Reduced Sugar Oatmeal. This is the Apple Cinnamon kind, and the Maple Brown Sugar is also very good. We used to buy this all the time when Michael was first diagnosed with Type One and had eaten oatmeal for breakfast everyday prior to diagnosis. Same ol' story for me-- since this is single serving bags, it is technically processed and my blood sugar doesn't really behave after eating it. I've even tried eating legit real oatmeal, but my blood sugar still acts a fool. So, oatmeal is also something I no longer bother to eat while pregnant.
Omelet and a peach. The carbs here come from the peach. And again, this is probably a Saturday morning breakfast because on the weekdays, we have no time for omelets. :)

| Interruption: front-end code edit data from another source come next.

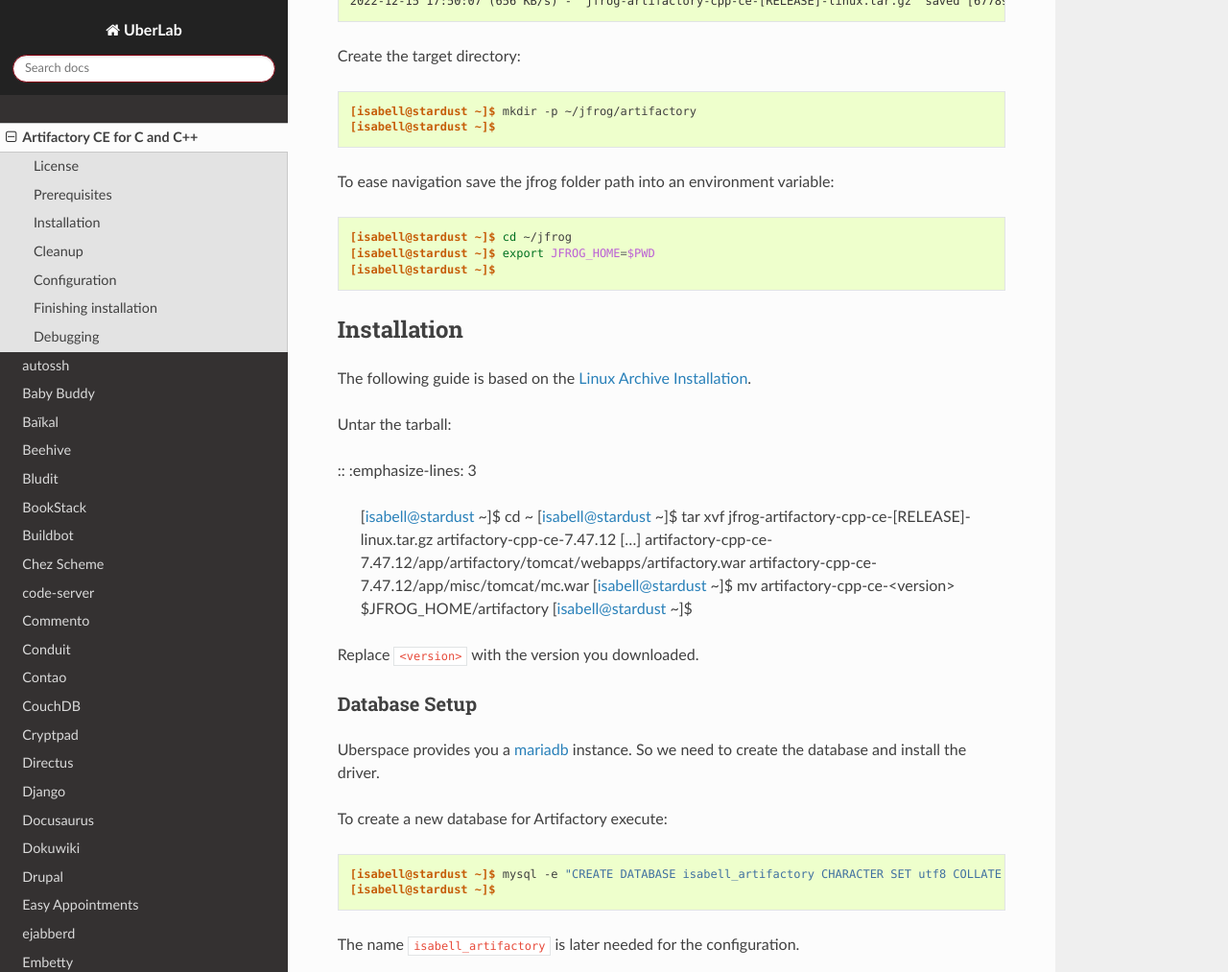
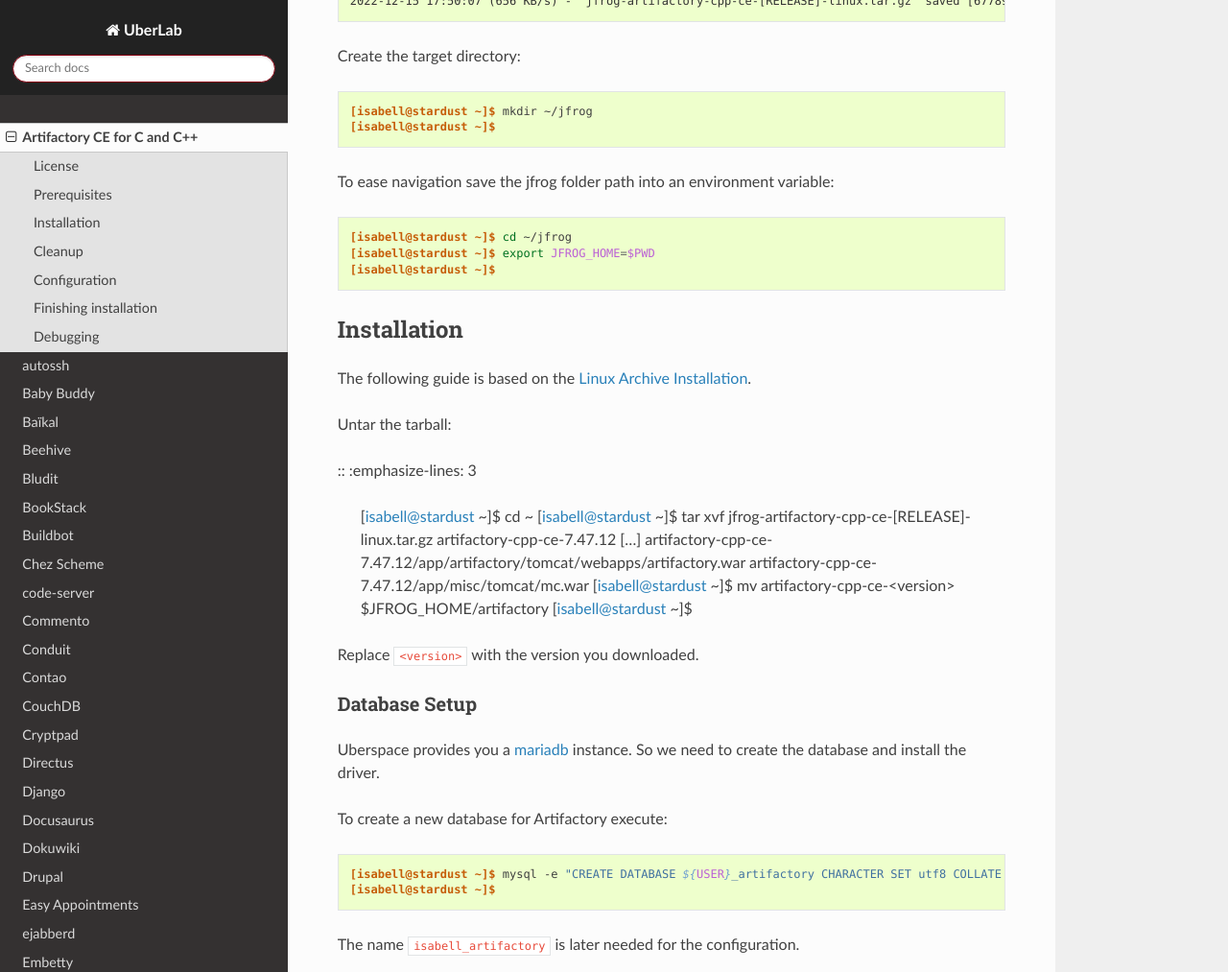
Before and after one commit to Uberspace/lab, a Sphinx documentation site: the page built from source/guide_artifactorycecpp.rst, in a window 1280 px wide and 1400 px high, scrolled down 1519 px. Shown: the part 151-1164 px from the top of the window at 96% size. Built offline with Sphinx 7.4.7 and the Read the Docs theme 2.0.0, drawn with Linux system fonts in a browser that asks for light colours.

Commit message:
Update guide_artifactorycecpp.rst

```diff
--- a/source/guide_artifactorycecpp.rst
+++ b/source/guide_artifactorycecpp.rst
@@ -53,7 +53,7 @@
 
 ::
 
- [isabell@stardust ~]$ mkdir -p ~/jfrog/artifactory
+ [isabell@stardust ~]$ mkdir ~/jfrog
  [isabell@stardust ~]$
 
 To ease navigation save the jfrog folder path into an environment variable:
@@ -96,7 +96,7 @@
 
 ::
 
- [isabell@stardust ~]$ mysql -e "CREATE DATABASE isabell_artifactory CHARACTER SET utf8 COLLATE utf8_bin;"
+ [isabell@stardust ~]$ mysql -e "CREATE DATABASE ${USER}_artifactory CHARACTER SET utf8 COLLATE utf8_bin;"
  [isabell@stardust ~]$
 
 The name ``isabell_artifactory`` is later needed for the configuration.
```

This was a recent day when Aaron had to be out the door super early for work and I had to fend for myself. Instead of having two pieces of toast, with little protein, I opted for one piece of toast spread with peanut butter, and one cup of Fairlife chocolate milk. Whatever the manufacturers of Fairlife do to make their milk have a fantastic protein-to-carb ratio, I wish they'd disseminate across the board to all other milk factories.

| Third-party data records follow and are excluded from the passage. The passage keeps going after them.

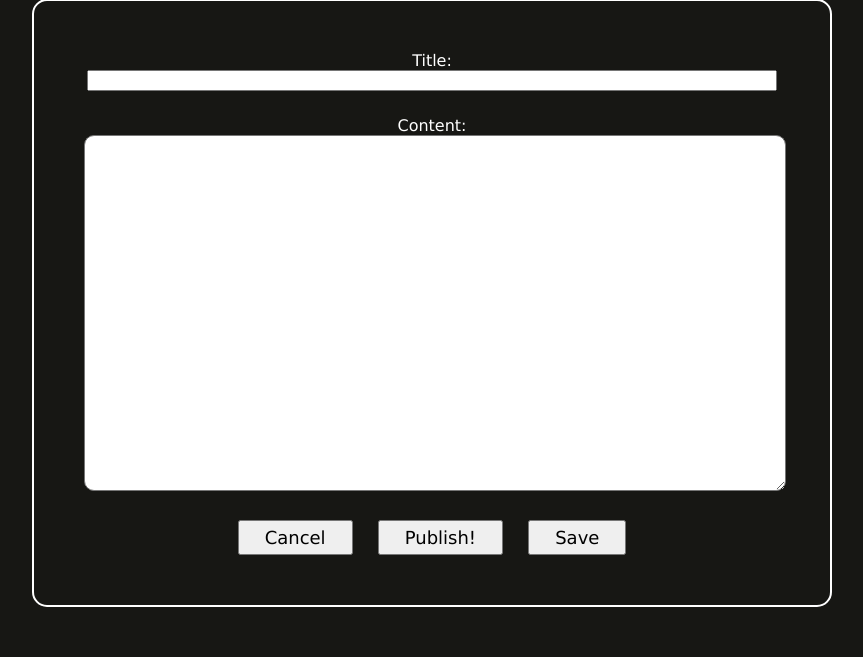
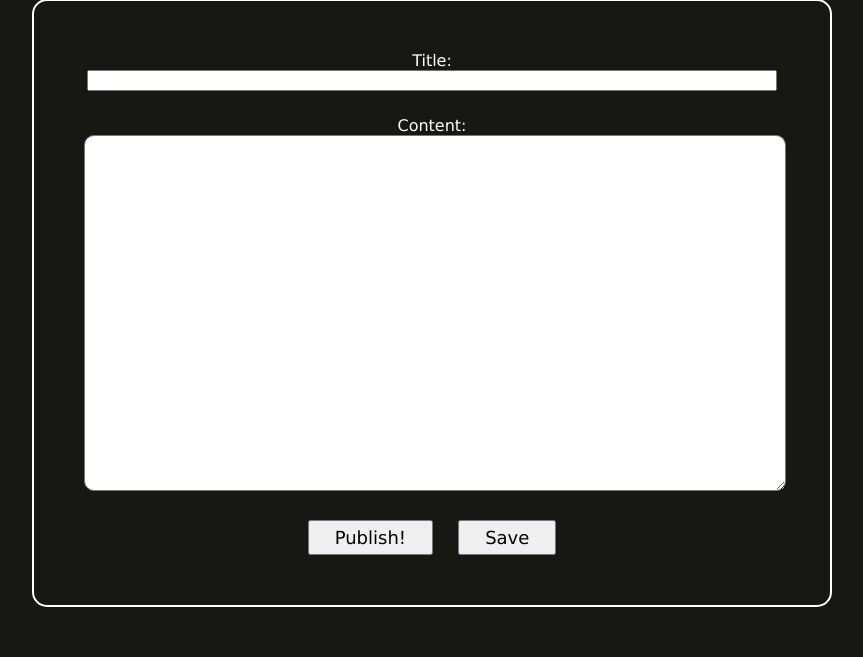
Before and after one commit to fpmuniz/bistromatica, a Django app: page /posts/edit/ in a window 1280 px wide. Shown: the part 149-806 px from the top of the page, without its empty margins (208-1071 px from the left). Run offline with Django 3.2, Linux system fonts and the light colour scheme; the visitor is signed in with stand-in values (Sample User, id 1); data comes from the database, SQL or seed files in the repository.

Commit message:
Remove unsafe "Cancel" button
It was sending sensitive information over GET methods.

```diff
--- a/blog/templates/blog/post_edit.html
+++ b/blog/templates/blog/post_edit.html
@@ -10,7 +10,7 @@ bistromática - edit post
 	<form method="post">
 		{% csrf_token %}
 		{{ form }}
-		<button formaction="{% url 'index' %}" formmethod ="get" formnovalidate="true">Cancel</button>
+		<!-- <button formaction="{% url 'index' %}" formmethod ="get" formnovalidate="true">Cancel</button> -->
 
 		{% if post.id %}
 		<button formaction="{% url 'post_delete' post.pk %}" formmethod="get">Delete</button>
```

We've reached the lunch category. Now, I did not take nearly enough pictures of lunch options. In fact, I think the lunches shown have the same side dish from a prior evening's dinner. Most days for lunch, I'm taking leftovers of what we've eaten the night before, or I'm taking a turkey sandwich (made with the reduced calorie bread) and a side salad.
Lean Cuisine Garlic Chicken Spring Rolls, and leftover yellow summer squash.

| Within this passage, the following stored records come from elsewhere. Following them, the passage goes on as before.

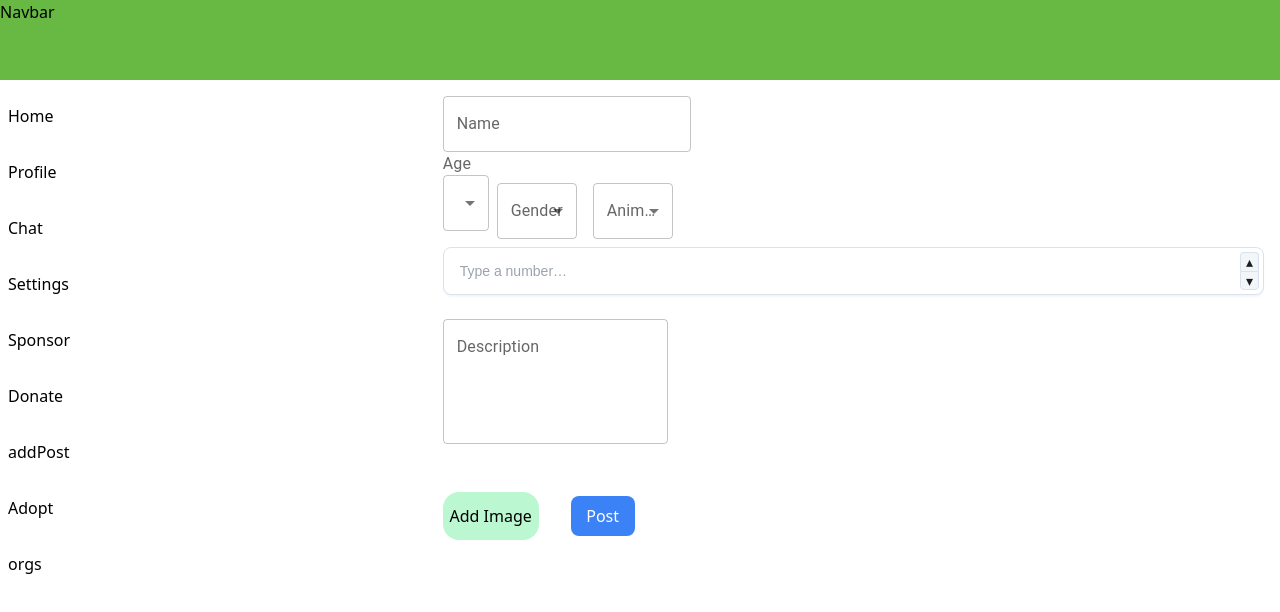
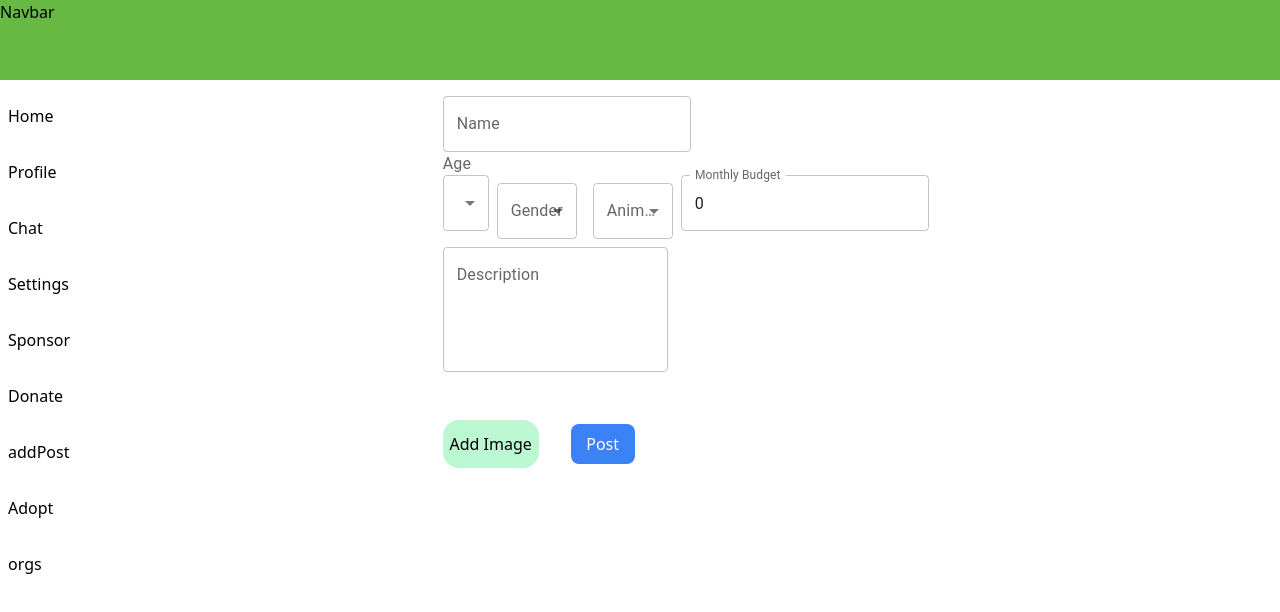
Before and after one commit to bhargabdhungel/StrayCareConnect, a React (Vite) app in the folder frontend/: page /home/addSponsorPost in a window 1280 px wide. Shown: the top 612 px of the page. Built offline with nearby package versions, Linux system fonts and the light colour scheme.

Commit message:
zero budget fix

```diff
--- a/frontend/src/components/AddSponsorPost.jsx
+++ b/frontend/src/components/AddSponsorPost.jsx
@@ -2,7 +2,13 @@
 import toast from "react-hot-toast";
 import fetchData from "../helpers/fetchData";
 import { useState } from "react";
-import { TextField ,InputLabel,Select,MenuItem,FormControl} from "@mui/material";
+import {
+  TextField,
+  InputLabel,
+  Select,
+  MenuItem,
+  FormControl,
+} from "@mui/material";
 // import {InputLabel } from "@mui/material"
 import NumberInputBasic from "./NumberInput";
 
@@ -20,9 +26,9 @@ export default function AddSponsorPost() {
   const [description, setDescription] = useState("");
   const [Name, setName] = useState("");
   const [age, setAge] = useState("");
-    const [gender, setGender] = useState("")
-    const [animalType, setAnimalType] = useState("")
-    const [monthlyBudget, setBudget] = useState(0);
+  const [gender, setGender] = useState("");
+  const [animalType, setAnimalType] = useState("");
+  const [monthlyBudget, setMonthlyBudget] = useState(0);
   const [loading, setLoading] = useState(false);
   return (
     <div className="bg-gray-300 w-full h-fit gap-1 flex flex-col">
@@ -75,11 +81,14 @@ export default function AddSponsorPost() {
           </Select>
         </FormControl>
 
-        <NumberInputBasic
-          aria-label="Demo number input"
-          placeholder="Type a number…"
+        <TextField
+          label="Monthly Budget"
+          type="number"
           value={monthlyBudget}
-          onChange={(event, val) => setBudget(val)}
+          onChange={(e) => setMonthlyBudget(e.target.value)}
+          InputLabelProps={{
+            shrink: true,
+          }}
         />
         <br />
 
--- a/frontend/src/components/Pages.jsx
+++ b/frontend/src/components/Pages.jsx
@@ -37,7 +37,7 @@ export default function Pages() {
         <Route path="/adopt" element={<Adopt />} />
         <Route path="/settings" element={<Settings />} />
         <Route path="/addpost" element={<AddPost />} />
-        <Route path="/addSponsorPost" element={<AddSponsorPost/>} />
+        <Route path="/addSponsorPost" element={<AddSponsorPost />} />
       </Routes>
     </div>
   );
--- a/frontend/src/components/Sponsor.jsx
+++ b/frontend/src/components/Sponsor.jsx
@@ -42,8 +42,10 @@ export default function Sponsor() {
             <p>{index}</p>
             <p>{post.userId.username}</p>
             <p>{post.name}</p>
-            <p>{post.likes} Likes</p>
-            <p>{post.comments?.length} Comments</p>
+            <p>{post.age} years</p>
+            <p>{post.gender} </p>
+            <p>{post.description}</p>
+            <p>{post.monthlyBudget} rupia dedo please</p>
             <img src={post.image} alt="image" className="w-64" />
             <p>
               {time}, {date}
```
Lines whose indentation alone changed are shown as unchanged.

Leftover baked chicken and squash. On this day, I probably had a piece of fruit to act as the carbs with lunch since baked chicken and squash are nearly too low-carb in and of themselves for pregnancy. The baby needs carbs for energy, and I have a minimum amount of carbs that I need to eat at each meal in order to make sure Avery gets the carbs she needs to grow.
Once I was diagnosed this time around, my mom brought over a snack-tray filled with low-carb foods. I enjoyed picking snacks off of this tray for a few days. (Please ignore the marshmallow on the counter. One of my boys was setting it there for a second snack). :)
Each day, I'd choose a couple of things off of this tray. Below is showing a completely no-carb snack. This could be paired with a cup of milk to add in some carbs.
This is one of my favorite snacks. Apple slices with peanut butter, and a cheese stick on the side.
This picture is not good quality, but it's carrots and hummus. Carrots are very low carb and measured out hummus is a good carb to add in.
On evenings when my blood sugar is not cooperating, I sometimes do go the "no carb" route. Some pepperoni slices and a string cheese are a no-carb combo.
Air popped popcorn is a great snack! Three cups equals about 15g of carb, which is a good amount for a snack. I obviously don't eat the whole bowl-full, but three cups is definitely a pretty big portion and can fill me up quickly.
Skinny Pop Kettle Corn. This stuff is so good!!! Now, the serving size is around two cups, but I forgot to take a picture until my bag was over half-empty. The sweet/salty combination is a definite favorite.
This is what I call a "fake shake." One cup of Fairlife chocolate milk, and a sprinkling of peanut butter powder combined in a Blender Bottle and frozen for just about ten minutes. The milk gets frothy and a bit thicker in the freezer, and I can trick myself into thinking it's as good as a peanut butter milkshake!
If I'm tired of ice water, I will squirt some Crystal Light flavoring into my cup. My boys like this too and like to pretend they're making and selling different kinds of juice.
One of the best things I've found to bring up a low blood sugar in Michael and in myself are Smarties. My car is now stocked with these just in case I ever feel a low coming on while driving.
I hope I've covered enough ground here to satisfy myself in a few months when I'm back on the "eating right" train after Avery arrives. :)
Until Next Time,
Much Love, Reba